The increased risk among smokers could be due to carbon monoxide in the smoke or false suffocation alarms that occur when the smoker suffers shortness of breath due to chronic bronchitis or emphysema.
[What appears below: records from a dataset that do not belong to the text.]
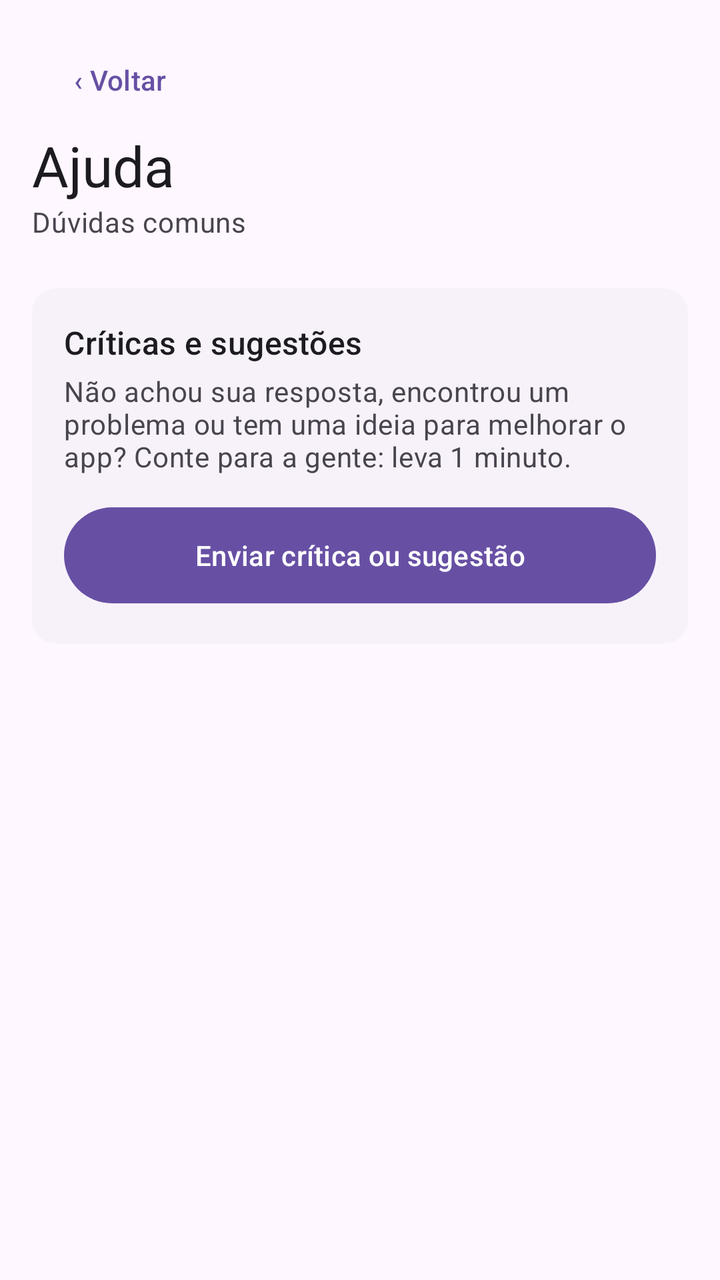
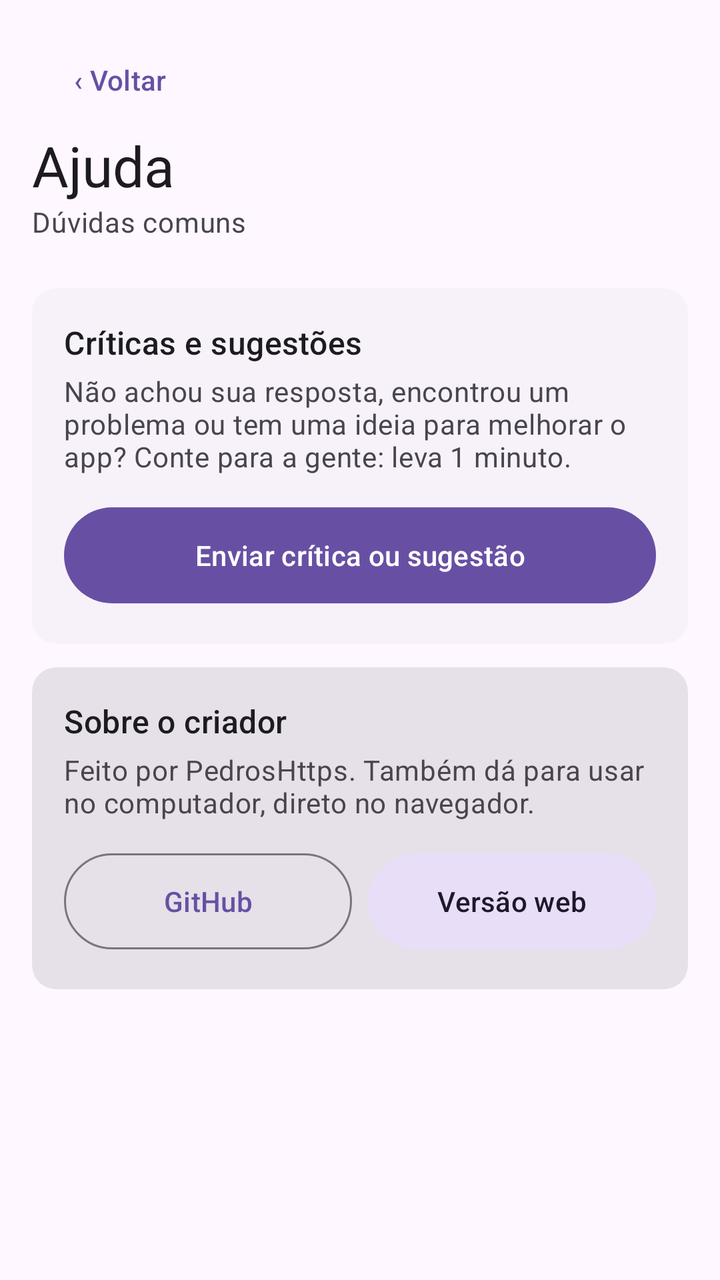

Before-and-after screenshots of an Android layout around one commit, followed by the original layout XML and the change that was made.
<!-- AndroidManifest.xml: application theme Theme.Redutor -->
<!-- res/layout/activity_help.xml -->
<?xml version="1.0" encoding="utf-8"?>
<ScrollView xmlns:android="http://schemas.android.com/apk/res/android"
    android:layout_width="match_parent"
    android:layout_height="match_parent"
    android:fitsSystemWindows="true">

    <LinearLayout
        android:id="@+id/content"
        android:layout_width="match_parent"
        android:layout_height="wrap_content"
        android:orientation="vertical"
        android:padding="16dp">

        <com.google.android.material.button.MaterialButton
            android:id="@+id/back"
            style="@style/Widget.Material3.Button.TextButton"
            android:layout_width="wrap_content"
            android:layout_height="wrap_content"
            android:text="‹ Voltar" />

        <TextView
            android:layout_width="wrap_content"
            android:layout_height="wrap_content"
            android:text="Ajuda"
            android:textAppearance="?attr/textAppearanceHeadlineMedium" />

        <TextView
            android:layout_width="wrap_content"
            android:layout_height="wrap_content"
            android:text="Dúvidas comuns"
            android:textAppearance="?attr/textAppearanceBodyMedium"
            android:textColor="?attr/colorOnSurfaceVariant" />

        <LinearLayout
            android:id="@+id/faq"
            android:layout_width="match_parent"
            android:layout_height="wrap_content"
            android:layout_marginTop="8dp"
            android:orientation="vertical" />

        <com.google.android.material.card.MaterialCardView
            style="?attr/materialCardViewElevatedStyle"
            android:layout_width="match_parent"
            android:layout_height="wrap_content"
            android:layout_marginTop="16dp">

            <LinearLayout
                android:layout_width="match_parent"
                android:layout_height="wrap_content"
                android:orientation="vertical"
                android:padding="16dp">

                <TextView
                    android:layout_width="wrap_content"
                    android:layout_height="wrap_content"
                    android:text="Críticas e sugestões"
                    android:textAppearance="?attr/textAppearanceTitleMedium" />

                <TextView
                    android:layout_width="match_parent"
                    android:layout_height="wrap_content"
                    android:layout_marginTop="4dp"
                    android:text="Não achou sua resposta, encontrou um problema ou tem uma ideia para melhorar o app? Conte para a gente: leva 1 minuto."
                    android:textAppearance="?attr/textAppearanceBodyMedium"
                    android:textColor="?attr/colorOnSurfaceVariant" />

                <com.google.android.material.button.MaterialButton
                    android:id="@+id/feedback"
                    android:layout_width="match_parent"
                    android:layout_height="56dp"
                    android:layout_marginTop="12dp"
                    android:text="Enviar crítica ou sugestão" />
            </LinearLayout>
        </com.google.android.material.card.MaterialCardView>

        <TextView
            android:id="@+id/version"
            android:layout_width="match_parent"
            android:layout_height="wrap_content"
            android:layout_marginTop="16dp"
            android:gravity="center"
            android:textAppearance="?attr/textAppearanceBodySmall"
            android:textColor="?attr/colorOnSurfaceVariant" />
    </LinearLayout>
</ScrollView>
<!-- resources referenced by this layout -->
<resources>
  <style name="Theme.Redutor" parent="Theme.Material3.DayNight.NoActionBar">
          <item name="android:statusBarColor">?attr/colorSurface</item>
          <item name="android:navigationBarColor">?attr/colorSurface</item>
          <item name="android:windowLightStatusBar">true</item>
          <item name="android:windowLightNavigationBar">true</item>
          
          <item name="android:windowOptOutEdgeToEdgeEnforcement">true</item>
      </style>
</resources>

<!-- the commit's change to res/layout/activity_help.xml (unified diff, before → after) -->
@@ -73,6 +73,58 @@
             </LinearLayout>
         </com.google.android.material.card.MaterialCardView>
 
+        <com.google.android.material.card.MaterialCardView
+            style="?attr/materialCardViewFilledStyle"
+            android:layout_width="match_parent"
+            android:layout_height="wrap_content"
+            android:layout_marginTop="12dp">
+
+            <LinearLayout
+                android:layout_width="match_parent"
+                android:layout_height="wrap_content"
+                android:orientation="vertical"
+                android:padding="16dp">
+
+                <TextView
+                    android:layout_width="wrap_content"
+                    android:layout_height="wrap_content"
+                    android:text="Sobre o criador"
+                    android:textAppearance="?attr/textAppearanceTitleMedium" />
+
+                <TextView
+                    android:layout_width="match_parent"
+                    android:layout_height="wrap_content"
+                    android:layout_marginTop="4dp"
+                    android:text="Feito por PedrosHttps. Também dá para usar no computador, direto no navegador."
+                    android:textAppearance="?attr/textAppearanceBodyMedium"
+                    android:textColor="?attr/colorOnSurfaceVariant" />
+
+                <LinearLayout
+                    android:layout_width="match_parent"
+                    android:layout_height="wrap_content"
+                    android:layout_marginTop="12dp"
+                    android:orientation="horizontal">
+
+                    <com.google.android.material.button.MaterialButton
+                        android:id="@+id/github"
+                        style="@style/Widget.Material3.Button.OutlinedButton"
+                        android:layout_width="0dp"
+                        android:layout_height="56dp"
+                        android:layout_weight="1"
+                        android:text="GitHub" />
+
+                    <com.google.android.material.button.MaterialButton
+                        android:id="@+id/web"
+                        style="@style/Widget.Material3.Button.TonalButton"
+                        android:layout_width="0dp"
+                        android:layout_height="56dp"
+                        android:layout_marginStart="8dp"
+                        android:layout_weight="1"
+                        android:text="Versão web" />
+                </LinearLayout>
+            </LinearLayout>
+        </com.google.android.material.card.MaterialCardView>
+
         <TextView
             android:id="@+id/version"
             android:layout_width="match_parent"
In addition, nicotine is a stimulant that can increase anxiety levels.
[SOURCE: “Smoking and Panic,” Harvard Mental Health Letter, October, 2000]

Panic and Suicide Risk
In a survey of 1,580 inner city students, those who reported having a previous panic attack were three times more likely to have considered suicide and twice as likely to have made an attempt than students who had never had a panic attack.

David H. Barlow, Ph.D., Jack M. Gorman, M.D., M. Katherine Shear, M.D. and Scott W. Woods, M.D., “Cognitive-Behavioral Therapy, Imipramine, or Their Combination for Panic Disorder,” JAMA, May 17, 2000.
Cheryl Tatano Beck, “Postpartum Onset of Panic Disorder,” Journal of Nursing Scholarship, Summer, 1998.
“Forum: What Is Anxiety Sensitivity?” Harvard Mental Health Letter, October, 1998.
Richard M. Glass, M.D., “Panic Disorder–It’s Real and It’s Treatable,” JAMA, May 17, 2000.
Jack M. Gorman et al, “Physiological Changes During Carbon Dioxide Inhalation in Patients with Panic Disorder, Major Depression, and Prementstrual Dysphoric Disorder,” Archives of General Psychiatry, February, 2001.
David A. Katerndahl and Chad Trammell, “Prevalence and Recognition of Panic States in STARNET Patients Presenting with Chest Pain,” Journal of Family Practice, July, 1997.
“Panic Attacks and Panic Disorder, I and II” Harvard mental Health Letter, April and May, 1996.
“Panic: Worry in the Extreme,” Harvard Women’s Health Watch, August, 2000.
“Tips for Treatment, Panic Disorder,” Consultant, September, 1998.

© Copyright Stanislaus County all rights reserved